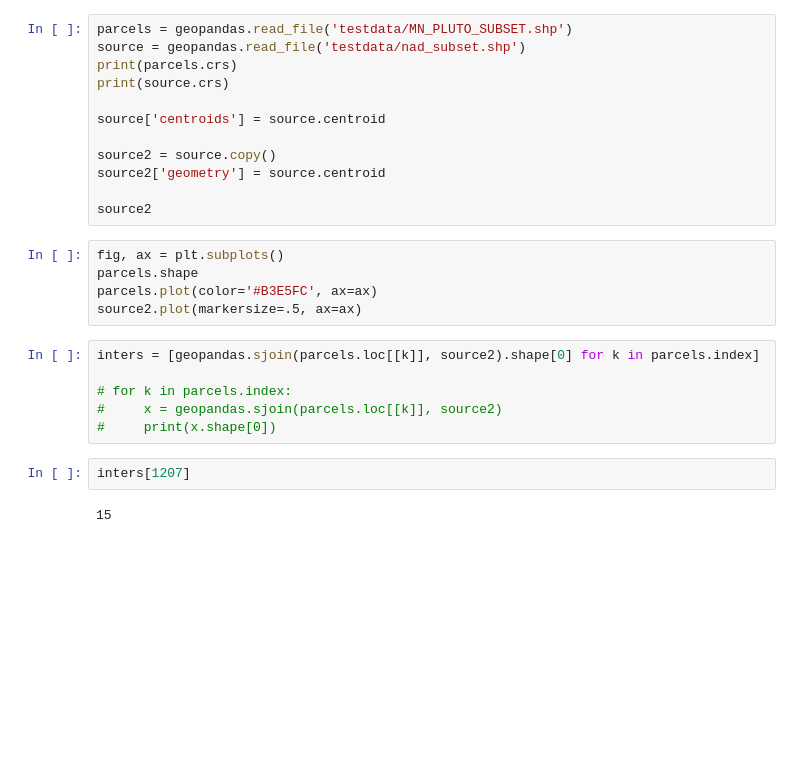
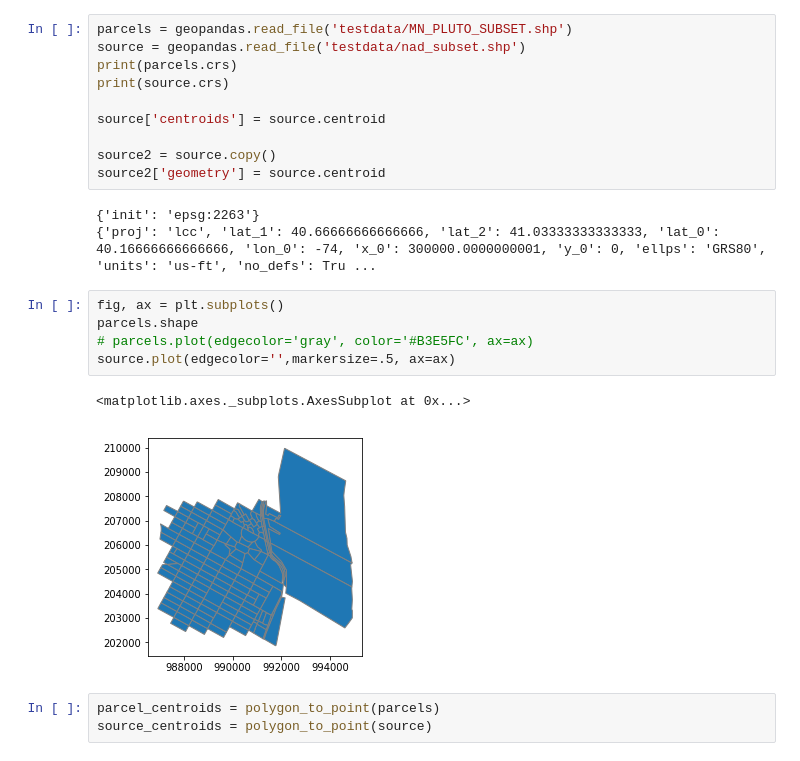
Before and after one commit to Prukutu/dasymetric_disaggregation, a Jupyter notebook: interesect_test.ipynb, the cells around one changed output. Saved outputs shown, nothing was run; the diff lists cells and outputs as text; blank space fills up the shorter version.

```diff
--- a/interesect_test.ipynb
+++ b/interesect_test.ipynb
@@ -41,20 +24,17 @@ source['centroids'] = source.centroid
 
 source2 = source.copy()
 source2['geometry'] = source.centroid
-
-source2
+# %% [output]
+{'init': 'epsg:2263'}
+{'proj': 'lcc', 'lat_1': 40.66666666666666, 'lat_2': 41.03333333333333, 'lat_0': 40.16666666666666, 'lon_0': -74, 'x_0': 300000.0000000001, 'y_0': 0, 'ellps': 'GRS80', 'units': 'us-ft', 'no_defs': Tru ...
 # %%
 fig, ax = plt.subplots()
 parcels.shape
-parcels.plot(color='#B3E5FC', ax=ax)
-source2.plot(markersize=.5, ax=ax)
+# parcels.plot(edgecolor='gray', color='#B3E5FC', ax=ax)
+source.plot(edgecolor='',markersize=.5, ax=ax)
+# %% [output]
+<matplotlib.axes._subplots.AxesSubplot at 0x...>
+[figure, added]
-# %%
-inters = [geopandas.sjoin(parcels.loc[[k]], source2).shape[0] for k in parcels.index]
-
-# for k in parcels.index:
-#     x = geopandas.sjoin(parcels.loc[[k]], source2)
-#     print(x.shape[0])
-# %%
-inters[1207]
-# %% [output]
-15
+# %%
+parcel_centroids = polygon_to_point(parcels)
+source_centroids = polygon_to_point(source)
```
Also changed, not shown: parts of 7 cells of this notebook, 1 other file.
────────────────────────────────────────
(Exercise instructions) Repeat every entry above exactly as written and omit any pictures it holds.

(Finished exercise)
Before and after one commit to Prukutu/dasymetric_disaggregation, a Jupyter notebook: interesect_test.ipynb, the cells around one changed output. Saved outputs shown, nothing was run; the diff lists cells and outputs as text; blank space fills up the shorter version.

```diff
--- a/interesect_test.ipynb
+++ b/interesect_test.ipynb
@@ -41,20 +24,17 @@ source['centroids'] = source.centroid
 
 source2 = source.copy()
 source2['geometry'] = source.centroid
-
-source2
+# %% [output]
+{'init': 'epsg:2263'}
+{'proj': 'lcc', 'lat_1': 40.66666666666666, 'lat_2': 41.03333333333333, 'lat_0': 40.16666666666666, 'lon_0': -74, 'x_0': 300000.0000000001, 'y_0': 0, 'ellps': 'GRS80', 'units': 'us-ft', 'no_defs': Tru ...
 # %%
 fig, ax = plt.subplots()
 parcels.shape
-parcels.plot(color='#B3E5FC', ax=ax)
-source2.plot(markersize=.5, ax=ax)
+# parcels.plot(edgecolor='gray', color='#B3E5FC', ax=ax)
+source.plot(edgecolor='',markersize=.5, ax=ax)
+# %% [output]
+<matplotlib.axes._subplots.AxesSubplot at 0x...>
+[figure, added]
-# %%
-inters = [geopandas.sjoin(parcels.loc[[k]], source2).shape[0] for k in parcels.index]
-
-# for k in parcels.index:
-#     x = geopandas.sjoin(parcels.loc[[k]], source2)
-#     print(x.shape[0])
-# %%
-inters[1207]
-# %% [output]
-15
+# %%
+parcel_centroids = polygon_to_point(parcels)
+source_centroids = polygon_to_point(source)
```
Also changed, not shown: parts of 7 cells of this notebook, 1 other file.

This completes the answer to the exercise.